Opponents also say the amendment is too vague. Constituents wouldn’t know what they are voting on. On that front, Florida’s attorney general filed a brief with the court in June arguing the measure violates the single-subject rule, a Florida law that says ballot measures must be subject specific.
Opponents also claim the “shady solar amendment,” as they like to call it, is not succinct or clear enough to adequately inform voters of the issue.
In a separate filing, Florida Power & Light, Duke Energy, Tampa Electric Co. and Gulf Power made similar complaints, claiming the proposed ballot language would be “misleading” to voters.
“That argument is somewhat weak,” said Wiseman. “I think the summary makes it clear that the amendment intends to remove most state regulatory authority over local, distributed renewable electricity.”
But Wiseman said there is one thing that proponents could have made clearer – the definition of the word “non-utility.”
”The use of the word ‘non-utility’ in the ballot summary could have been slightly better worded to make clearer that third-party distributed solar of up to two megawatts would no longer be considered a utility,” she said. “But the text as written makes this adequately clear.”
BUT…CONSUMERS LIKE IT
Solar advocates have already won this fight in Georgia, where Republican Gov. Nathan Deal signed a bill approving third-party ownership in May.
Other than Florida, Kentucky, North Carolina and Oklahoma remain the only states that explicitly ban certain solar sales. The law is unclear in 21 other states, according to the Solar Energy Industries Association.
“We are seeing a lot of [political] activity in states across the country,” said Vice President of State Affairs Sean Gallagher. “At the same time we’re also seeing some challenges because utilities have grown more concerned about competition.”
As the situation in Florida develops, he said, it has potential to spread to other states. “The fact is, customers want solar.”
Morning Consult polling finds that registered voters are largely supportive of the effort.
Seven out of 10 registered voters nationwide said they would support the measure in Florida, including 68 percent of respondents from southern states.
The Morning Consult poll was conducted from July 31 to Aug. 3, 2015, among a national sample of 2,069 registered voters.
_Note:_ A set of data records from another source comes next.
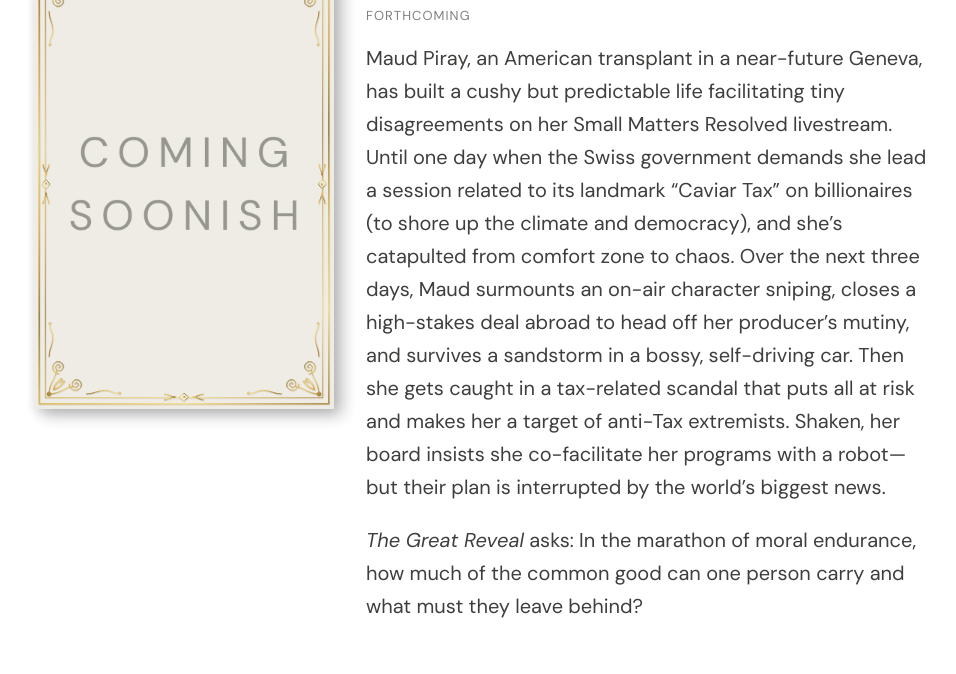
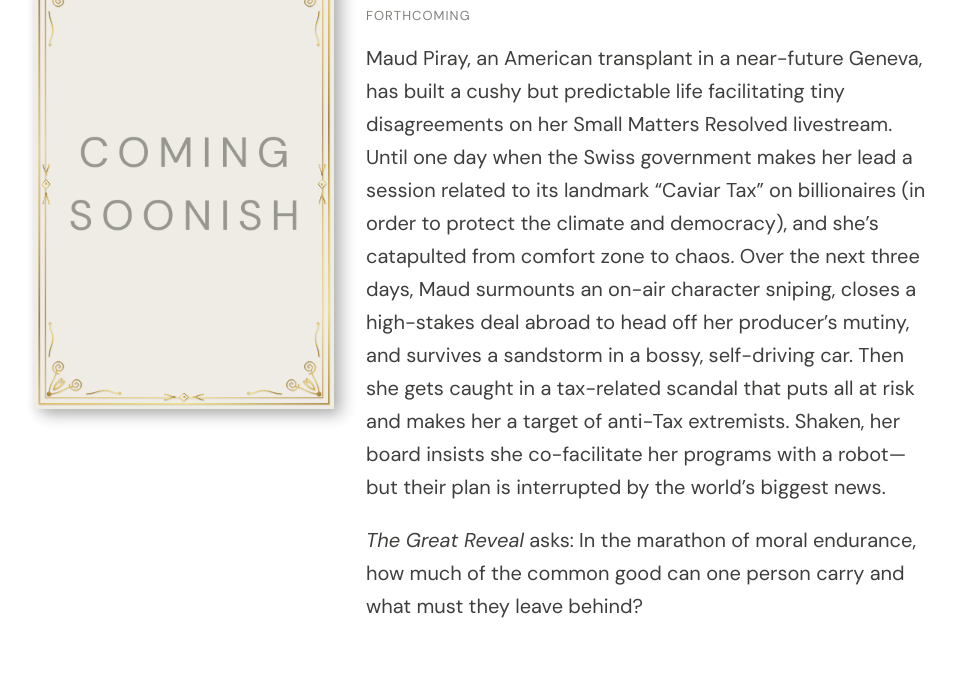
Before and after one commit to annabelhertz2017/annabelhertz2017.github.io, a plain HTML site: page index.html in a window 1280 px wide. Shown: the part 711-1385 px from the top of the page, without its empty margins (158-1114 px from the left). Drawn offline with Linux system fonts and the light colour scheme.

Commit message:
Home: Great Reveal blurb wording
Co-Authored-By: Claude Sonnet 5.5 <noreply@anthropic.com>
Claude-Session: https://claude.ai/code/session_016b5sW6zxxaQmWFoJYk8szr

```diff
--- a/index.html
+++ b/index.html
@@ -124,7 +124,7 @@
           <h2 class="teaser-title">The Great Reveal</h2>
           <p class="meta"><span>Forthcoming</span></p>
           <div class="box about-book">
-            <p>Maud Piray, an American transplant in a near-future Geneva, has built a cushy but predictable life facilitating tiny disagreements on her Small Matters Resolved livestream. Until one day when the Swiss government demands she lead a session related to its landmark &ldquo;Caviar Tax&rdquo; on billionaires (to shore up the climate and democracy), and she&rsquo;s catapulted from comfort zone to chaos. Over the next three days, Maud surmounts an on-air character sniping, closes a high-stakes deal abroad to head off her producer&rsquo;s mutiny, and survives a sandstorm in a bossy, self-driving car. Then she gets caught in a tax-related scandal that puts all at risk and makes her a target of anti-Tax extremists. Shaken, her board insists she co-facilitate her programs with a robot&mdash;but their plan is interrupted by the world&rsquo;s biggest news.</p>
+            <p>Maud Piray, an American transplant in a near-future Geneva, has built a cushy but predictable life facilitating tiny disagreements on her Small Matters Resolved livestream. Until one day when the Swiss government makes her lead a session related to its landmark &ldquo;Caviar Tax&rdquo; on billionaires (in order to protect the climate and democracy), and she&rsquo;s catapulted from comfort zone to chaos. Over the next three days, Maud surmounts an on-air character sniping, closes a high-stakes deal abroad to head off her producer&rsquo;s mutiny, and survives a sandstorm in a bossy, self-driving car. Then she gets caught in a tax-related scandal that puts all at risk and makes her a target of anti-Tax extremists. Shaken, her board insists she co-facilitate her programs with a robot&mdash;but their plan is interrupted by the world&rsquo;s biggest news.</p>
             <p><em>The Great Reveal</em> asks: In the marathon of moral endurance, how much of the common good can one person carry and what must they leave behind?</p>
           </div>
         </div>
```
Results from the full survey have a margin of error of plus or minus 2 percentage points.